▽

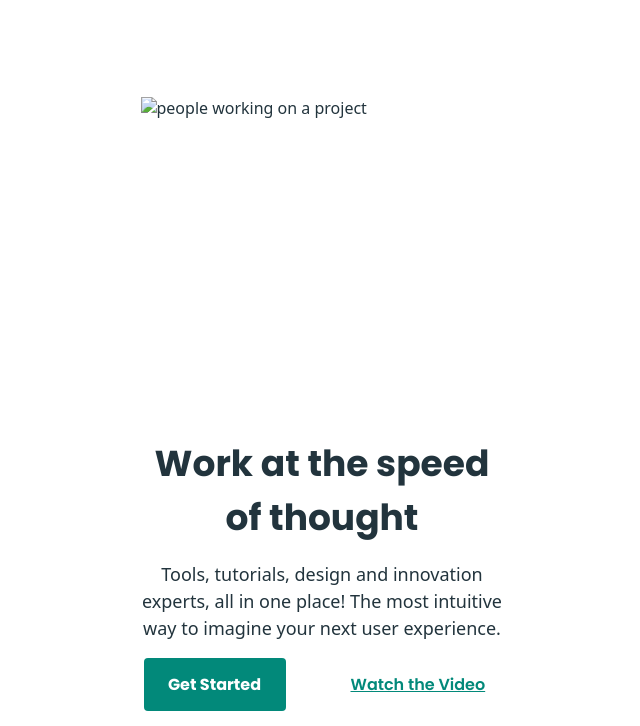
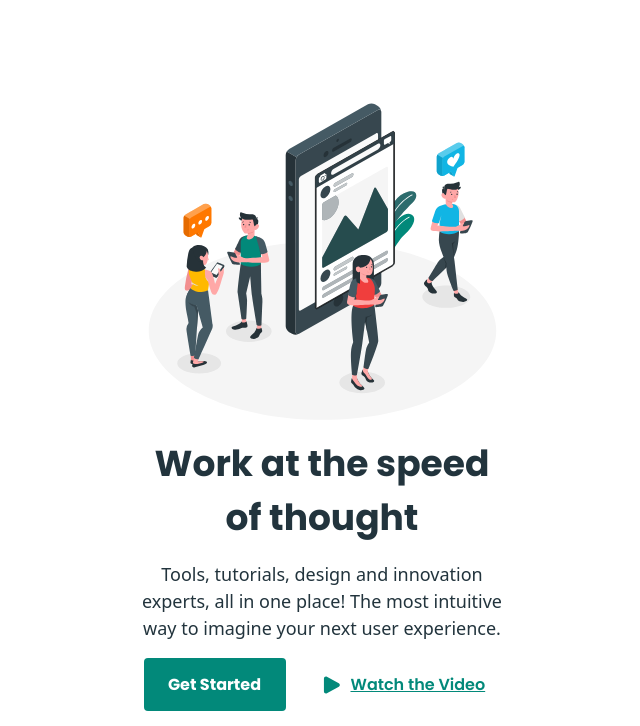
Before and after one commit to YVolkov404/new-product-project, a plain HTML site: page index.html in a window 1280 px wide. Shown: the part 74-800 px from the top of the page, without its empty margins (318-958 px from the left). Drawn offline with nearby package versions, Linux system fonts and the light colour scheme.

Commit message:
Deploying to gh-pages from @ YVolkov404/new-product-project@3d8c1606e659dd0b4d8b094edd8f62724b32e9c9 🚀

```diff
--- a/index.html
+++ b/index.html
@@ -63,15 +63,16 @@
         </button>
         <button type="button" class="hero-btn poppins-semibold">
           <svg class="hero-icon" width="20" height="18">
-            <use href="../img/icons/icons.svg#icon-triangle"></use>
+            <use href="/new-product-project/assets/icons-kA-bBK0c.svg#icon-triangle"></use>
           </svg>
           <span class="hero-btn-text">Watch the Video</span>
         </button>
       </div>
     </div>
-    <img src="../../img/hero/hero.svg" width="610" height="555" alt="people working on a project" />
+    <img src="/new-product-project/assets/hero-BH3Xr8e9.svg" width="610" height="555" alt="people working on a project" />
   </div>
 </div>
+
       <section class="features">
   <div class="features-container container">
     <h2 class="features-title poppins-bold">Product was Built Specifically for You</h2>
```
Also changed, not shown: assets/hero-BH3Xr8e9.svg (added).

△

• _AIM OF THE EXERCISE_
Search the records for the word "from". Copy every line that has it.

• _EXERCISE ANSWER_
Before and after one commit to YVolkov404/new-product-project, a plain HTML site: page index.html in a window 1280 px wide. Shown: the part 74-800 px from the top of the page, without its empty margins (318-958 px from the left). Drawn offline with nearby package versions, Linux system fonts and the light colour scheme.
Deploying to gh-pages from @ YVolkov404/new-product-project@3d8c1606e659dd0b4d8b094edd8f62724b32e9c9 🚀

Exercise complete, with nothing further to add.